- Input
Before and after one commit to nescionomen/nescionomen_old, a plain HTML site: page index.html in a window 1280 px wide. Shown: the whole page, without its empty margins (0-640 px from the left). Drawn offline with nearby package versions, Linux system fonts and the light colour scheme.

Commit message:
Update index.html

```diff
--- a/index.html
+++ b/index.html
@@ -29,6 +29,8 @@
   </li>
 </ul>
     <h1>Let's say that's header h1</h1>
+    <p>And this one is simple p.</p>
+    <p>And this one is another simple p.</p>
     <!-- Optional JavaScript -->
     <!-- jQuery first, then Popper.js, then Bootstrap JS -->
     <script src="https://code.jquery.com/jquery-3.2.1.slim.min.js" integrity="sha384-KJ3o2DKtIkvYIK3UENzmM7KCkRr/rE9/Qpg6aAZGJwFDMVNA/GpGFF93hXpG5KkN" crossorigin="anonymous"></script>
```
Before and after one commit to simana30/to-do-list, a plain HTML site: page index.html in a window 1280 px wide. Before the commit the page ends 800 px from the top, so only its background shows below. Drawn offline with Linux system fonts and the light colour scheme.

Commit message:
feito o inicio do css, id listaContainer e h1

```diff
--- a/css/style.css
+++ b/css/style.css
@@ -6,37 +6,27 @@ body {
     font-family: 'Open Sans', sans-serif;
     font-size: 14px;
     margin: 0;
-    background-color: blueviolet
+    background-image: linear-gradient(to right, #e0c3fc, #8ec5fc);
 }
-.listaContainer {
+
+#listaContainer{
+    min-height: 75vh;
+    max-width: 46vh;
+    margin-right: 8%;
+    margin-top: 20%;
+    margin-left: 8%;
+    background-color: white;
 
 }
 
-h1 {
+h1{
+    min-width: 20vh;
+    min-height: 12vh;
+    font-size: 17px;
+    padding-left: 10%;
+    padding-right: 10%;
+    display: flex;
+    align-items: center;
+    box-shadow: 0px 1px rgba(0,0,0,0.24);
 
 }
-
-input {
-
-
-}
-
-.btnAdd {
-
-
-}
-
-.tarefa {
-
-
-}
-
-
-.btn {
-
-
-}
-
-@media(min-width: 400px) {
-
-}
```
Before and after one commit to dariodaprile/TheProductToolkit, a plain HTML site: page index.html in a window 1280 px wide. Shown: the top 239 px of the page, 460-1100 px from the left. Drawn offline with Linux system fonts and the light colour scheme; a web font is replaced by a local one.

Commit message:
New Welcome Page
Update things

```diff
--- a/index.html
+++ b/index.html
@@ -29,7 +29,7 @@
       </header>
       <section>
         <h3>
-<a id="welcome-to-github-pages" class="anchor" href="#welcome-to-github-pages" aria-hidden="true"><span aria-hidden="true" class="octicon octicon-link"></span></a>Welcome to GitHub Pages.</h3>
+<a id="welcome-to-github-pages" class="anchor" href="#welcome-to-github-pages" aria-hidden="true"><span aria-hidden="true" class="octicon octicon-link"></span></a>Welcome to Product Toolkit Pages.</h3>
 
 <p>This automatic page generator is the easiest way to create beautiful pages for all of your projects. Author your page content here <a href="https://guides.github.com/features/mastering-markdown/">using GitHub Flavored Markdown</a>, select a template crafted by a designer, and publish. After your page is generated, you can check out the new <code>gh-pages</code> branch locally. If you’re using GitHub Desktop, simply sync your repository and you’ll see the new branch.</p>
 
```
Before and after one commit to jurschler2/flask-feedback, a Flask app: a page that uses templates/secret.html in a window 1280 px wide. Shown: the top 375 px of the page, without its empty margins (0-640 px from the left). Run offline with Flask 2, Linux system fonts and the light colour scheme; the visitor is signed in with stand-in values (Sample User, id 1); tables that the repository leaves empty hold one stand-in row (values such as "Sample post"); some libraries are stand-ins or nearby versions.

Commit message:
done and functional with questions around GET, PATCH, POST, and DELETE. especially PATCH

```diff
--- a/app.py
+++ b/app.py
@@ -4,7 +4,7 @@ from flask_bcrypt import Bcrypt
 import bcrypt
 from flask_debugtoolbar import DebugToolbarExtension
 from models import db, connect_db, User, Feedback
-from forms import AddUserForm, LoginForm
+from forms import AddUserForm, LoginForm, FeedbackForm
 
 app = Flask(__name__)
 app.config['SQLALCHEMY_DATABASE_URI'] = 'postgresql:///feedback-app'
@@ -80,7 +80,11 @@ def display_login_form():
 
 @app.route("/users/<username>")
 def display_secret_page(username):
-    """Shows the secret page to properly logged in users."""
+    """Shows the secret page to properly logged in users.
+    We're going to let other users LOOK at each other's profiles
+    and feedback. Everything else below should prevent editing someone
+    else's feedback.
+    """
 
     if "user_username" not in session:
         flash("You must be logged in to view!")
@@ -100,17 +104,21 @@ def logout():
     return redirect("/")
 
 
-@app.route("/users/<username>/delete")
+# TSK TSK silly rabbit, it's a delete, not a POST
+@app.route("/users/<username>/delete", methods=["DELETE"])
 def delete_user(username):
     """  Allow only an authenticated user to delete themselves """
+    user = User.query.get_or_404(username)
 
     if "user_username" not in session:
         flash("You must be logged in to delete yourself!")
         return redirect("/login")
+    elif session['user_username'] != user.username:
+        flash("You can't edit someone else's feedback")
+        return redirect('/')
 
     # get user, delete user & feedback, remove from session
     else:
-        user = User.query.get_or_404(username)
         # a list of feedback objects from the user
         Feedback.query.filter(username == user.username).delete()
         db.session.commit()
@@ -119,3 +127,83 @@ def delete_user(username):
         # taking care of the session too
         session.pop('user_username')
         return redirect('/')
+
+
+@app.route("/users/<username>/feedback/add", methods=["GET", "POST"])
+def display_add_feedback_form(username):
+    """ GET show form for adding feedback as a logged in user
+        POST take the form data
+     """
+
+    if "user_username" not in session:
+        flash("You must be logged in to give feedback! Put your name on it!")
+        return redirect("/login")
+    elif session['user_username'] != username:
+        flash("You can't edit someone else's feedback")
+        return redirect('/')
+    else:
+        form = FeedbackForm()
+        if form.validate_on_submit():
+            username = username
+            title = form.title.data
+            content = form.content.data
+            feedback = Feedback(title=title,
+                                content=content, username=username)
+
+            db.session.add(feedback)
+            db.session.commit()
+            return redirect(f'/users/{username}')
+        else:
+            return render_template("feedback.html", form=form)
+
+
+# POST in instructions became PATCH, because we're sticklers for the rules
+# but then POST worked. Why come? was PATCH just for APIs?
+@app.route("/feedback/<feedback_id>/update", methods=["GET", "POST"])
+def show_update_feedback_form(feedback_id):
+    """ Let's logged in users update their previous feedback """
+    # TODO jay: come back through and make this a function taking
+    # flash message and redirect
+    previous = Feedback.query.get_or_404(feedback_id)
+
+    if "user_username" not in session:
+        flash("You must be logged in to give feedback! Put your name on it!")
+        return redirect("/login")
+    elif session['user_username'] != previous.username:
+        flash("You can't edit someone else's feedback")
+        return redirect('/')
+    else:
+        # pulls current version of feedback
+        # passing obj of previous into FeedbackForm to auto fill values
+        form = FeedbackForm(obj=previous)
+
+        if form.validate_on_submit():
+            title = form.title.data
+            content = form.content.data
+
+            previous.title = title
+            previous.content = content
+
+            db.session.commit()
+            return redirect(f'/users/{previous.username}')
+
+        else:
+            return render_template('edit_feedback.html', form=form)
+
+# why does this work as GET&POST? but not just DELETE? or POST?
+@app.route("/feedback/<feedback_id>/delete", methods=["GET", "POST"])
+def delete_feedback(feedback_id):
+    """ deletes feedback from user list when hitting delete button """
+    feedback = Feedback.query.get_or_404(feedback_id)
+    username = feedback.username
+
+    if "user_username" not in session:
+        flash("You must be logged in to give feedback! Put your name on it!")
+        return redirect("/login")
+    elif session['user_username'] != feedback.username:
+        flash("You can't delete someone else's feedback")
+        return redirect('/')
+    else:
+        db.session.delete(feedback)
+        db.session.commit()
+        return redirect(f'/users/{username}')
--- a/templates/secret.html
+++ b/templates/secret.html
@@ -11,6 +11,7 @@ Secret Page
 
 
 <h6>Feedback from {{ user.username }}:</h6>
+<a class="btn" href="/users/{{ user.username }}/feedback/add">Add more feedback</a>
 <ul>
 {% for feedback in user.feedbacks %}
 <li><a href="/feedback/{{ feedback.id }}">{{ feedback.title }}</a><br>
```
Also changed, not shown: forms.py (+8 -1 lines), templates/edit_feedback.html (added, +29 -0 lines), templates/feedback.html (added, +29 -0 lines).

- Requirement
Which of the lines above include the word "import"? List those lines.

- Written solution
@@ -4,7 +4,7 @@ from flask_bcrypt import Bcrypt
 import bcrypt
 from flask_debugtoolbar import DebugToolbarExtension
 from models import db, connect_db, User, Feedback
-from forms import AddUserForm, LoginForm
+from forms import AddUserForm, LoginForm, FeedbackForm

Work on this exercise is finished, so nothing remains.